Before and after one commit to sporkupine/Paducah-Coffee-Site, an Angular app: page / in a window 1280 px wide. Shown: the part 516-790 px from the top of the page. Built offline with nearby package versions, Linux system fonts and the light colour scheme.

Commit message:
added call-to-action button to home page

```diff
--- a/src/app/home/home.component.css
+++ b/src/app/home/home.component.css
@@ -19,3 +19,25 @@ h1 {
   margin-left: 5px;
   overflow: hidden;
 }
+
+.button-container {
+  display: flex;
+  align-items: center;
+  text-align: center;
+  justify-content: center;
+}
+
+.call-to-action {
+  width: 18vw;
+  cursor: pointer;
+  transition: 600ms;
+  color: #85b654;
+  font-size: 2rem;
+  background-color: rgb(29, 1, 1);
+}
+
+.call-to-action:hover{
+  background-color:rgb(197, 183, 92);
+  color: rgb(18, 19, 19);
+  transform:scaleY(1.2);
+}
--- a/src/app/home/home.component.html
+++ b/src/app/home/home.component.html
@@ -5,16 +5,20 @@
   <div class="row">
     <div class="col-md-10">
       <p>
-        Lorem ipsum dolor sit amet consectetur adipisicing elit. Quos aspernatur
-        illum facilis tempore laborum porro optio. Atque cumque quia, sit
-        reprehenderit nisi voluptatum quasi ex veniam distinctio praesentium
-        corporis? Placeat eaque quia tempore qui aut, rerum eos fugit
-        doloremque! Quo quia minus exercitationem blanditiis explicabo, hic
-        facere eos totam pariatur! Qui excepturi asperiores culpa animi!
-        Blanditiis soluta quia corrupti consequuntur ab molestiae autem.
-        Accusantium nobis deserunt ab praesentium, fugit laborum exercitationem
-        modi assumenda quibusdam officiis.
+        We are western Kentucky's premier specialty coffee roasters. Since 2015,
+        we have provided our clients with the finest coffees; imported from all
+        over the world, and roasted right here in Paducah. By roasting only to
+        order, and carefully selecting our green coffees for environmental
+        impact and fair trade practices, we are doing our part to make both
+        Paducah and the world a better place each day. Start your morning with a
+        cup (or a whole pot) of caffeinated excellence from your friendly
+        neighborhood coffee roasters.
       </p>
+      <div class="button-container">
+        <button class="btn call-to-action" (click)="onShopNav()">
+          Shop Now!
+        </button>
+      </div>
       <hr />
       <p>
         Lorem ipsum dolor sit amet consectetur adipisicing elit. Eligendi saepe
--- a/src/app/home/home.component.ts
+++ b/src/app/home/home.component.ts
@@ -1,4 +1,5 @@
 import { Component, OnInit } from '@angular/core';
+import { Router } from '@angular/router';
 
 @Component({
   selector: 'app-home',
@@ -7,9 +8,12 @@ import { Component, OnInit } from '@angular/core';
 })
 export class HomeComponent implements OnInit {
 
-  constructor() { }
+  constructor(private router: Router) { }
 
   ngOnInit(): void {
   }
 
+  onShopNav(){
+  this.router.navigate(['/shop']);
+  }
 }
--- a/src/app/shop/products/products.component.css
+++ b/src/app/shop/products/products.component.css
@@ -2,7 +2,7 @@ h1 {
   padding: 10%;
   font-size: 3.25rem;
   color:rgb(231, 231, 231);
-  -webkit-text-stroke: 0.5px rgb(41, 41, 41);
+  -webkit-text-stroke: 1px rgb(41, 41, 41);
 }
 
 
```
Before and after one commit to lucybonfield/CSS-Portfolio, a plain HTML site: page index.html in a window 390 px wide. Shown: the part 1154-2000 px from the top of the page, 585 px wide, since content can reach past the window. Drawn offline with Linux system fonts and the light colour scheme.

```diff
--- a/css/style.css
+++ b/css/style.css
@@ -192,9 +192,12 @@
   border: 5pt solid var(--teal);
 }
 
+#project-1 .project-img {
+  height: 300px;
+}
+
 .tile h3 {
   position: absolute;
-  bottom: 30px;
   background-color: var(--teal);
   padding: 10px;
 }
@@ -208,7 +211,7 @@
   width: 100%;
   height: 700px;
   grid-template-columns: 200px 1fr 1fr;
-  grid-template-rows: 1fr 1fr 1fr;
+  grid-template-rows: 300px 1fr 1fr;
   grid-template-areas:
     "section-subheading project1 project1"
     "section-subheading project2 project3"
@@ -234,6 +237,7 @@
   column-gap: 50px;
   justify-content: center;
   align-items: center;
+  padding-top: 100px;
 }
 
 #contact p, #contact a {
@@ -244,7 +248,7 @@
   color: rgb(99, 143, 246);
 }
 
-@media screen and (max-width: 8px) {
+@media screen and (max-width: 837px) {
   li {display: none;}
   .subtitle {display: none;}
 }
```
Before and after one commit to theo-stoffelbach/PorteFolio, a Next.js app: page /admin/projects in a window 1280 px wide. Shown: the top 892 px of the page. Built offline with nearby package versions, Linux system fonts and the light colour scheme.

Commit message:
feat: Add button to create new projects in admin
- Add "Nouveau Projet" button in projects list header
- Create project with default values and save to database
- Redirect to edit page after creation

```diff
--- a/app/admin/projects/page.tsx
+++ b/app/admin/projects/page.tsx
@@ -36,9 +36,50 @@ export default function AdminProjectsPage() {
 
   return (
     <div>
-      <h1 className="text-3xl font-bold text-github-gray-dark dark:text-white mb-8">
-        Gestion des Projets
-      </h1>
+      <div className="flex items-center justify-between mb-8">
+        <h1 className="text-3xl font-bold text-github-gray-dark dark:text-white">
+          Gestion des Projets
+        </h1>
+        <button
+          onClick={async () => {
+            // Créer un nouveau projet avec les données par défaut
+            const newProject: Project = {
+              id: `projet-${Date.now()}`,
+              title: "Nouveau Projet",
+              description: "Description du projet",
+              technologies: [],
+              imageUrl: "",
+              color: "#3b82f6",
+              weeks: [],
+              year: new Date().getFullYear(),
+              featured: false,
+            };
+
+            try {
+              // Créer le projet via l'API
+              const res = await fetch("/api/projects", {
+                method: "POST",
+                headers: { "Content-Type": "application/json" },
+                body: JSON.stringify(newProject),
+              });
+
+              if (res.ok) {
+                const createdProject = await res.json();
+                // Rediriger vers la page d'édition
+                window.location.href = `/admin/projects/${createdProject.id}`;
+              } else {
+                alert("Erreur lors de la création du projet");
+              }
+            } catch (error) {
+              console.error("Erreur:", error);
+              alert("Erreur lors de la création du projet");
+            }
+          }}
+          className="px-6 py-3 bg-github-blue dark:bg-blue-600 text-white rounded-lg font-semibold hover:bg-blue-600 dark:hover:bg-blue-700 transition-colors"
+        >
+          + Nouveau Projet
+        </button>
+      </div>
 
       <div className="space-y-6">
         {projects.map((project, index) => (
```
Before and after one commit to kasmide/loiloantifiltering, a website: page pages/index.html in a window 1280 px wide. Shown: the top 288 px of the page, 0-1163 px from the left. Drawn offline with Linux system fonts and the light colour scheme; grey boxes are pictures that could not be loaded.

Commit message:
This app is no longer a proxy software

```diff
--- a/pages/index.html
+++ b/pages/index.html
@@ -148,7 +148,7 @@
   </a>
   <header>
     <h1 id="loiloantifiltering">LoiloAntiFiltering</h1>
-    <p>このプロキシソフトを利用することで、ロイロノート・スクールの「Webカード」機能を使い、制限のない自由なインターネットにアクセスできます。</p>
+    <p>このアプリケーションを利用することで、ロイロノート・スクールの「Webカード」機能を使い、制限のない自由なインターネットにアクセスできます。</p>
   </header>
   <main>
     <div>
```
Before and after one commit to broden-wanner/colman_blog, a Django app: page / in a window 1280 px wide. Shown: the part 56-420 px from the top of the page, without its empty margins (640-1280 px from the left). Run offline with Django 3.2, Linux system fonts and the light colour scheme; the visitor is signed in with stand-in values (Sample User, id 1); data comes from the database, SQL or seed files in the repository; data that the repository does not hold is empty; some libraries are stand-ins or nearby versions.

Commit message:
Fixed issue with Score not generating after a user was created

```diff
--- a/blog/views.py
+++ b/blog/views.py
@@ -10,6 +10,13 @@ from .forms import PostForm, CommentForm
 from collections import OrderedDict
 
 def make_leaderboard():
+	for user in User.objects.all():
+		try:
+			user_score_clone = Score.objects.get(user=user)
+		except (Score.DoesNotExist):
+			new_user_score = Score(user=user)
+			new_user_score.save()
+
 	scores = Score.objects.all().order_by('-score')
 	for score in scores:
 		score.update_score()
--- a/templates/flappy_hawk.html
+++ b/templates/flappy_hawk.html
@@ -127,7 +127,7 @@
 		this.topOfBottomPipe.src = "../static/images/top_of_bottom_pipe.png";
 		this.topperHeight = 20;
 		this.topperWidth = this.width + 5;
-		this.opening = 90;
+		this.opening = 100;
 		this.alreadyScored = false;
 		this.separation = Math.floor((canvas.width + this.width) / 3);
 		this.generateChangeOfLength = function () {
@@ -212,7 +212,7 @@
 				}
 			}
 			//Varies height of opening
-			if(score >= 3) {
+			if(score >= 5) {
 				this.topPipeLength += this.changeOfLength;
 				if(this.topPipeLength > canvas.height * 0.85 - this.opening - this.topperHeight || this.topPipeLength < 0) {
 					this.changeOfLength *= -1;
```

* * *

WHAT TO DO:
Filter the entries above down to the lines that contain the word "after".

EXERCISE RESPONSE:
Before and after one commit to sporkupine/Paducah-Coffee-Site, an Angular app: page / in a window 1280 px wide. Shown: the part 516-790 px from the top of the page. Built offline with nearby package versions, Linux system fonts and the light colour scheme.
Before and after one commit to lucybonfield/CSS-Portfolio, a plain HTML site: page index.html in a window 390 px wide. Shown: the part 1154-2000 px from the top of the page, 585 px wide, since content can reach past the window. Drawn offline with Linux system fonts and the light colour scheme.
Before and after one commit to theo-stoffelbach/PorteFolio, a Next.js app: page /admin/projects in a window 1280 px wide. Shown: the top 892 px of the page. Built offline with nearby package versions, Linux system fonts and the light colour scheme.
- Redirect to edit page after creation
Before and after one commit to kasmide/loiloantifiltering, a website: page pages/index.html in a window 1280 px wide. Shown: the top 288 px of the page, 0-1163 px from the left. Drawn offline with Linux system fonts and the light colour scheme; grey boxes are pictures that could not be loaded.
Before and after one commit to broden-wanner/colman_blog, a Django app: page / in a window 1280 px wide. Shown: the part 56-420 px from the top of the page, without its empty margins (640-1280 px from the left). Run offline with Django 3.2, Linux system fonts and the light colour scheme; the visitor is signed in with stand-in values (Sample User, id 1); data comes from the database, SQL or seed files in the repository; data that the repository does not hold is empty; some libraries are stand-ins or nearby versions.
Fixed issue with Score not generating after a user was created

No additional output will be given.